"You don't understand how hard this is. I don't talk to adults all day loooooong." (insert whiny tone here)
(I usually fail to mention the hour long phone conversation with my mom or the playdate I had earlier that morning.)
"It must be nice to get a lunch break!" (insert sarcastic tone here)
(The naps the boys take DON'T count)
"A mother's work is never done! I'm so tired!" (insert exasperated tone here)
(True, but when I worked outside the home, I had to figure out how to do laundry, go grocery shopping, cook, run errands and keep the house clean AFTER I'd put in my 40+ hrs.)
"I'd like to see you keep up with laundry with two crying kids at your feet all day!" after a completely innocent, "I'm out of clean socks." (insert haughty tone here)
(Um... did I mention that he was COMPLETELY innocent and only making a statement? He regularly helps me with the laundry without being asked.)

Needless to say, my pity parties are even starting to get on MY nerves! Seriously, I don't know what I try to accomplish with them. It doesn't make me feel better and it certainly doesn't do much to strengthen the bond between Matt and I that I claim holds such importance.

I've been working on having a better attitude about life the last few weeks. I've been sending Matt short e-mails about exciting, cute or funny things the boys do. That way, it's harder for me to convince him when he gets home how horrible my day was. :) The interesting thing is, that while I tell him these little stories, it makes me excited to look for another fun thing to tell him. I enjoy my day more! I also send him a quick e-mail when a day starts getting rough and ask for prayer. It's nice to know that he's going to my Father for me throughout the day and helps me feel like I have a partner helping from afar rather than going it alone all day.

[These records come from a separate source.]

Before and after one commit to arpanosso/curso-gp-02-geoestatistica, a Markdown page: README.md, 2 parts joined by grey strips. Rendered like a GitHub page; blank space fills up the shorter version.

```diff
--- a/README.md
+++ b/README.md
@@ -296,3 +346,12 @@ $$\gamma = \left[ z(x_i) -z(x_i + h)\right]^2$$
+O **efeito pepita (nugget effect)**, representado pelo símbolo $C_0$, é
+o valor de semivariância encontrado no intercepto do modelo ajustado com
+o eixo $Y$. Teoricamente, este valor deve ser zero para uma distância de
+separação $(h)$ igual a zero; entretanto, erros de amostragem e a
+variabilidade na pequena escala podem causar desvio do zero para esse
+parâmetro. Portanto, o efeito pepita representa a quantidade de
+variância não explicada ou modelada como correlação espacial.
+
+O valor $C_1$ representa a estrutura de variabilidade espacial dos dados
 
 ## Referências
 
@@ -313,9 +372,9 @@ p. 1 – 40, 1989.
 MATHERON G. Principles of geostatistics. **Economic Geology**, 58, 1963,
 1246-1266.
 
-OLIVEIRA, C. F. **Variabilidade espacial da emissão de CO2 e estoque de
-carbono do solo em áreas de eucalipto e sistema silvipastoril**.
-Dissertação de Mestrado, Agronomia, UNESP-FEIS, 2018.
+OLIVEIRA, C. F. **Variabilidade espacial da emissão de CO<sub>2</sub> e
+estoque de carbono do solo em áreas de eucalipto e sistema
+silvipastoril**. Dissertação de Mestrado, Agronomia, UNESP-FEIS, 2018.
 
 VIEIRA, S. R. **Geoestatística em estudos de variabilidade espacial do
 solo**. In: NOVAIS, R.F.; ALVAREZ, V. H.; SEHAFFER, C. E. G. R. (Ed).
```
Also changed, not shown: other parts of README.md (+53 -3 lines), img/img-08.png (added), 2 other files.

Contentment is a major issue for me. I'm always thinking I'll be happy when (fill in the blank - the baby's born, Isaac can tell me what he needs, I'm done nursing, Friday gets here, I can fit back into my clothes, etc., etc., etc.) So, my resolve has been simple. "This is the day the Lord has made, let us rejoice and be glad in it." (Ps. 118:24) I like the song by FFH that says "Say hey, it's a good day, even if things aren't going my way. Jesus is Lord and I am saved, so, say hey, it's a good day." So true. Puts things in perspective for me. Toddlers and babies might be a lot of work, but who cares? I'm saved! I know it's not always that easy. Sometimes there are difficulties in life that instill agony and grief, but taking care of my two little boys is not one of them. In fact, it's a blessing!

My goal: Instead of having a pity party every time things don't go smoothly and posting a pitiful status on Facebook, I'm going to try and have a good attitude. I want to have an impact on the Kingdom, starting with my kids who see my every grumpy, whiny move I make. I'd like to show them what the power of Christ in me can do and pray that by having a good attitude in less that ideal situations they will know first hand that he's more than just a story, but a living God who changes lives. So, next time you talk to me and hear me being negative, I give you permission to say, "Would you like a little cheese with that whine?"